Today John tells of Jesus healing a man born blind. When others learn that the man can see, they ask themselves, “Isn’t this the beggar who used to sit on the side of the road?” Then when the man tries to testify to the merciful power of Jesus, they cast him out, saying that he is just a sinner, unqualified to teach them.
Too often, it’s easy to be discouraged from serving others because we feel like the blind man in today’s Gospel. During my time of service with Benedictine Volunteers, I struggled with this a lot. I asked myself why I thought I could help others, when I myself struggled with so much, as if I had to be perfect in order to give anything.

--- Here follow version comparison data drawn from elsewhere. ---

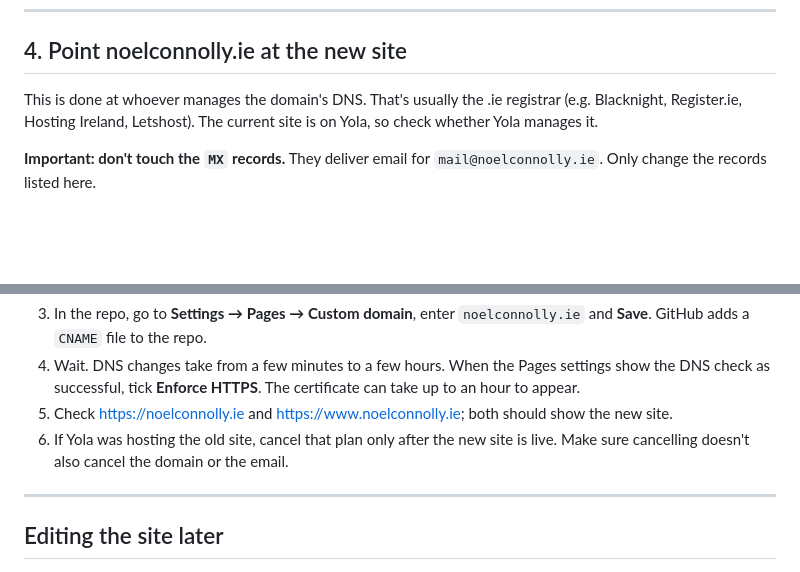
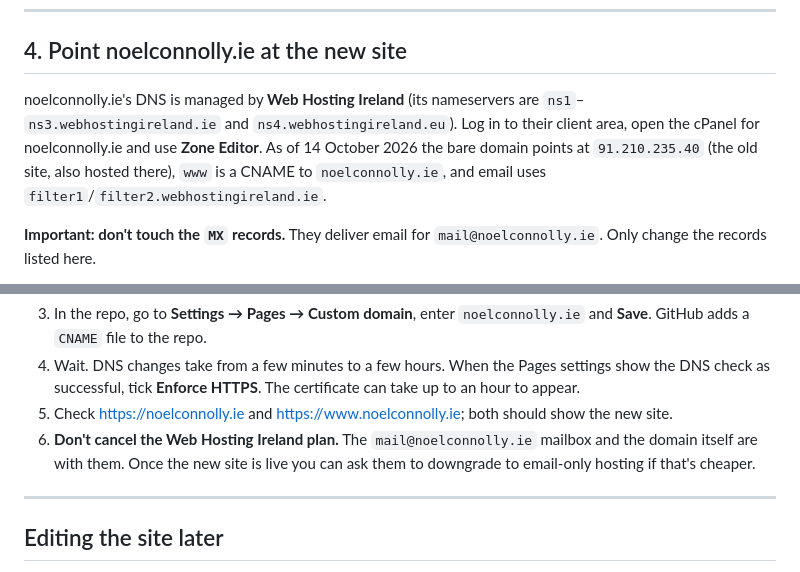
Before and after one commit to Jamco04/NoelWebsite, a Markdown page: SETUP.md, 2 parts joined by grey strips. Drawn GitHub-style; blank space fills up the shorter version.

Commit message:
SETUP: DNS is at Web Hosting Ireland, keep that plan for email
Co-Authored-By: Claude Opus 5.5 (1M context) <noreply@anthropic.com>
Claude-Session: https://claude.ai/code/session_01CqcuY3AW9rhAGr7k128fMt

```diff
--- a/SETUP.md
+++ b/SETUP.md
@@ -99,7 +99,7 @@ Open each link, right-click the image, choose **Save image as…**, then upload
 
 ## 4. Point noelconnolly.ie at the new site
 
-This is done at whoever manages the domain's DNS. That's usually the .ie registrar (e.g. Blacknight, Register.ie, Hosting Ireland, Letshost). The current site is on Yola, so check whether Yola manages it.
+noelconnolly.ie's DNS is managed by **Web Hosting Ireland** (its nameservers are `ns1`–`ns3.webhostingireland.ie` and `ns4.webhostingireland.eu`). Log in to their client area, open the cPanel for noelconnolly.ie and use **Zone Editor**. As of 14 October 2026 the bare domain points at `91.210.235.40` (the old site, also hosted there), `www` is a CNAME to `noelconnolly.ie`, and email uses `filter1`/`filter2.webhostingireland.ie`.
 
 **Important: don't touch the `MX` records.** They deliver email for `mail@noelconnolly.ie`. Only change the records listed here.
 
@@ -124,7 +124,7 @@ This is done at whoever manages the domain's DNS. That's usually the .ie registr
 3. In the repo, go to **Settings → Pages → Custom domain**, enter `noelconnolly.ie` and **Save**. GitHub adds a `CNAME` file to the repo.
 4. Wait. DNS changes take from a few minutes to a few hours. When the Pages settings show the DNS check as successful, tick **Enforce HTTPS**. The certificate can take up to an hour to appear.
 5. Check <https://noelconnolly.ie> and <https://www.noelconnolly.ie>; both should show the new site.
-6. If Yola was hosting the old site, cancel that plan only after the new site is live. Make sure cancelling doesn't also cancel the domain or the email.
+6. **Don't cancel the Web Hosting Ireland plan.** The `mail@noelconnolly.ie` mailbox and the domain itself are with them. Once the new site is live you can ask them to downgrade to email-only hosting if that's cheaper.
 
 ---
 
```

The blind man shows us that this is far from the truth. The things that make us broken are those same things that Jesus uses to heal us, to make us instruments for others. The beggar’s blindness is the reason he finds Jesus and the reason he is so willing to preach about Jesus’ mercy.
As I read this Gospel, I see that my blindness is not something that should hold me back from service. My imperfections are what make me realize the need for God in my life and give me the courage to address that need with gentle love in the lives of others. Instead of being ashamed of my brokenness, I should allow God to use it to help heal others.
Focus on: Spirituality: It’s difficult to beg, but it is only in begging that we truly realize our need. Ask yourself, in what ways am I avoiding healing in my spiritual life? Beg God for the sight to see what you might not want or be able to see on your own. Then beg for the help and encouragement to transform your weaknesses into strengths. Like the blind man, beg that your past struggles allow you a deeper faith in Jesus Christ.
Service Inspiration: Someone who has allowed God to transform her wounds into a beautiful witness of faith is singer Audrey Assad. I had the privilege of hearing Assad’s testimony and she inspired me to allow God to use my brokenness. She helped me realize that in admitting our weakness, we allow others to see that all our strength comes from God. Her music gives me the strength to say that my weakness is a tool to serve others for the glory of God.
Forty Days with the Four Pillars of Faith-Based Service: This reflection is part of our annual Lenten Reflection Guide, a collection of reflections written by current and former volunteers. We are pleased to offer this resource through our partnership with the Catholic Apostolate Center.
To download the Lenten Reflection Guide, please click here.
About the Author: Molly was an English major at Franciscan University of Steubenville. Last March, she went on a Mission of Peace to Gallup, New Mexico with my her University. Formerly she served as a volunteer with Benedictine Volunteers, where she lived and served with the sisters of Mother of God Monastery in Watertown, South Dakota.